Former San Jose State University Justices Studies Department head Dr. Mark Correia admitted to using an unauthorized bank account that contained school money to buy personal items. NBC Bay Area reports that Dr. Correia spent $6,930.20 with the bank account, including $43 on a parking citation, $239.40 on a LinkedIn account, and numerous “iPad related” expenses.
Despite this, SJSU’s investigation found “no fiscal impropriety,” on Dr. Correia’s part. Shawn Bibb, SJSU’s Vice President of Administration and Finance argued that because Dr. Correia paid the money he improperly used back to the school, “We didn’t lose any funds.
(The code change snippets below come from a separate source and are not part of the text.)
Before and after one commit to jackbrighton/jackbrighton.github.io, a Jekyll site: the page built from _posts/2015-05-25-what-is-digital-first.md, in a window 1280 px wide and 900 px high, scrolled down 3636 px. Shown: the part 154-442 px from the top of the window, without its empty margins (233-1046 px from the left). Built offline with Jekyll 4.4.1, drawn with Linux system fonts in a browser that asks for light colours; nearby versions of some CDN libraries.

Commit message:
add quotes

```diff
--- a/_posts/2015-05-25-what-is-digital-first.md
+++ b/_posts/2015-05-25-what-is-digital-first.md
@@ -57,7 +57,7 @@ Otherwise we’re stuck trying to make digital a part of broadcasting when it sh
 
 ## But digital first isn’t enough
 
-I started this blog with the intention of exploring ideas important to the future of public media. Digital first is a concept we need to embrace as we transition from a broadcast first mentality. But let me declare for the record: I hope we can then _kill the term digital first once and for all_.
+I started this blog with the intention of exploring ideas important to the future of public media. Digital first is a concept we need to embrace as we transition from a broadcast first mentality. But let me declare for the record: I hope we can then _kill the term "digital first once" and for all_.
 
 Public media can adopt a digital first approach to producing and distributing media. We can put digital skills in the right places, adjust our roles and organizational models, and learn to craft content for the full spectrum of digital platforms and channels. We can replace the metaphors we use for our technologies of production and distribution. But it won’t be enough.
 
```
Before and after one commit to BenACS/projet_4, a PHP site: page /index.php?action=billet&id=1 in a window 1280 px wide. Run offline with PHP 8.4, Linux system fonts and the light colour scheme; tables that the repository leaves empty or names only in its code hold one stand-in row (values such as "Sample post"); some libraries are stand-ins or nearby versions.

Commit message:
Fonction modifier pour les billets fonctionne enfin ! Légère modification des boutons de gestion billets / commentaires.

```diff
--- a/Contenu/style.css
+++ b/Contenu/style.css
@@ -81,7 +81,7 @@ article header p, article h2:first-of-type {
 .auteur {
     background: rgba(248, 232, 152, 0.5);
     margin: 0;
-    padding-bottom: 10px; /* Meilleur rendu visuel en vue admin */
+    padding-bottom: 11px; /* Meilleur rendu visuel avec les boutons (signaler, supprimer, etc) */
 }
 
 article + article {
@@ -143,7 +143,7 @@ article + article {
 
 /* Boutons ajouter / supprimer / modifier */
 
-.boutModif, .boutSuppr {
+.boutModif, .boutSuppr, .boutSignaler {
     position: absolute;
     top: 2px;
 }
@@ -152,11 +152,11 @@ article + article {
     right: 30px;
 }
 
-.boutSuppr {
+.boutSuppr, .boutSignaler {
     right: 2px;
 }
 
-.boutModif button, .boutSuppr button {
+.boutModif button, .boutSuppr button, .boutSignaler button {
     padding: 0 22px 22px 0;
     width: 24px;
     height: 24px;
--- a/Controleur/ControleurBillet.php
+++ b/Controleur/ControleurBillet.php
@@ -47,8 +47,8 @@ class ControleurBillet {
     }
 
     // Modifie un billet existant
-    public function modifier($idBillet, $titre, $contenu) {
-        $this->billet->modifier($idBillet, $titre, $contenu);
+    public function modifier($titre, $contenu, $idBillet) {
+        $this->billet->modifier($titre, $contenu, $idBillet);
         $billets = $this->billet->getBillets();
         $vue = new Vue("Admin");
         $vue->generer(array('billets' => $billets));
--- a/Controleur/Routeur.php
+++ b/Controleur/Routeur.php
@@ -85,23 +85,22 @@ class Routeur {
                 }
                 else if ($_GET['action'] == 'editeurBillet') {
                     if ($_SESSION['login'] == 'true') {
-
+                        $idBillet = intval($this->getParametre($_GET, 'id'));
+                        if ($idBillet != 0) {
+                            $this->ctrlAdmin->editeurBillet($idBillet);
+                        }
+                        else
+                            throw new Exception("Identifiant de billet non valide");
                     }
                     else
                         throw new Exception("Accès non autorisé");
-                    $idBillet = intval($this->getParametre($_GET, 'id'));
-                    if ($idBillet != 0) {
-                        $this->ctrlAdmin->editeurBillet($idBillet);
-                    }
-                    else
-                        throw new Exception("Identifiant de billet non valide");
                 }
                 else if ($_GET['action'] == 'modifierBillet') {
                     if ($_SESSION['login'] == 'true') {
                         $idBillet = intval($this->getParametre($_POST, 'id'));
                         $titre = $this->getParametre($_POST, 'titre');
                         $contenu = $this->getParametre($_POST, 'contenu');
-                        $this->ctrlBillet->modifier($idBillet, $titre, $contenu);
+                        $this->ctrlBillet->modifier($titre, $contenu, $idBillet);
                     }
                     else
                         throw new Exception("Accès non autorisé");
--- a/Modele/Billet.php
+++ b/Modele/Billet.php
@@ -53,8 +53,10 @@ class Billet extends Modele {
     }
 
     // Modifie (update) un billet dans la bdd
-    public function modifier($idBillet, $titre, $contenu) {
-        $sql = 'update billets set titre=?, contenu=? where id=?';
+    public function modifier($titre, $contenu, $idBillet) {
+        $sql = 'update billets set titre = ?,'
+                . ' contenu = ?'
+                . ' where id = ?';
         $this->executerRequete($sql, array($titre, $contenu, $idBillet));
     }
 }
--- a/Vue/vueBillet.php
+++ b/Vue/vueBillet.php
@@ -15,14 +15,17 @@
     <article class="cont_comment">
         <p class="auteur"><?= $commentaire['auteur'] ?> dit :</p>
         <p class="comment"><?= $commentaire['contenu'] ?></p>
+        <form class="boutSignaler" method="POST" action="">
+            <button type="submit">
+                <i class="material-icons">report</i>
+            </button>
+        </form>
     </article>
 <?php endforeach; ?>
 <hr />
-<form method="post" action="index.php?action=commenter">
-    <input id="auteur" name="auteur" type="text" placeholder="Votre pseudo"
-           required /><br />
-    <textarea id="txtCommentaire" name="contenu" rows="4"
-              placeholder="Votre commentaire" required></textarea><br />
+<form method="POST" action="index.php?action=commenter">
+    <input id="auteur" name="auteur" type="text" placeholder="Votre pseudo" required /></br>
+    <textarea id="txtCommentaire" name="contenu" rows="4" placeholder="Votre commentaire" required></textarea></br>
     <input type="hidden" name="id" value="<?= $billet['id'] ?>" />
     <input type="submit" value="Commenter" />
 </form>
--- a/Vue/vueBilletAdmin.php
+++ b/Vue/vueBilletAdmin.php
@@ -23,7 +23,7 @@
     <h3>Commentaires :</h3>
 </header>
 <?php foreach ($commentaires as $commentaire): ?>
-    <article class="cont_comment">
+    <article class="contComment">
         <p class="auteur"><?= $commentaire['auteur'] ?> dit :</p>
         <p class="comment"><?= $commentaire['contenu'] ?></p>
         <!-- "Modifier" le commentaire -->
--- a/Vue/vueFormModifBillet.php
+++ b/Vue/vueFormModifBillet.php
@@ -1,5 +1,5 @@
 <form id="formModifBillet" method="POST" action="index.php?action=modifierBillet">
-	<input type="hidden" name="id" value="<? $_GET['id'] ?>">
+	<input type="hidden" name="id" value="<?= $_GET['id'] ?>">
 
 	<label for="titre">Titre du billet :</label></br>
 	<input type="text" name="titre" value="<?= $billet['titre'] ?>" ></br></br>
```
And in the end no fiscal impropriety occurred.” Even though he is no longer at SJSU, Dr. Correia currently serves as the Dean of the Indiana University of Pennsylvania’s College of Health and Human Services. Some say that the financial problems at SJSU reach beyond what was covered in the investigation.
Michelle Pujol and Latu Tapaatoutai, two students at SJSU said that there are systemic problems in the faculty at San Jose St. Tapaatoutai said “If you are a faculty or high position employee on this campus you can get away with anything,” and “that’s the message that’s being perpetuated.” Kil stated that Dr. Correia engaged in more improper than what was investigated “There were favors that were given, course releases to professors for bogus service work, additional nepotistic work,” and “there’s just a long list of financial abuses that were never dealt with.” Kil’s allegations were a mentioned in a report sent to the California State Auditor. Also, the Student Coalition for SJSU Accountability’s petition demanding a more rigorous investigation of Correia’s actions has received over 300 signatures online.
Students are not the only ones speaking out. Former Administrative Support Coordinator Gilbert Villareal said that it appeared that the university was “trying to sweep things under the rug.” Associate Justice Studies professor Sang Kil stated “If San Jose State University thinks that what happened in our department is done with, and justice was served–I openly disagree with them.” I suppose that a Justice Studies professor would know.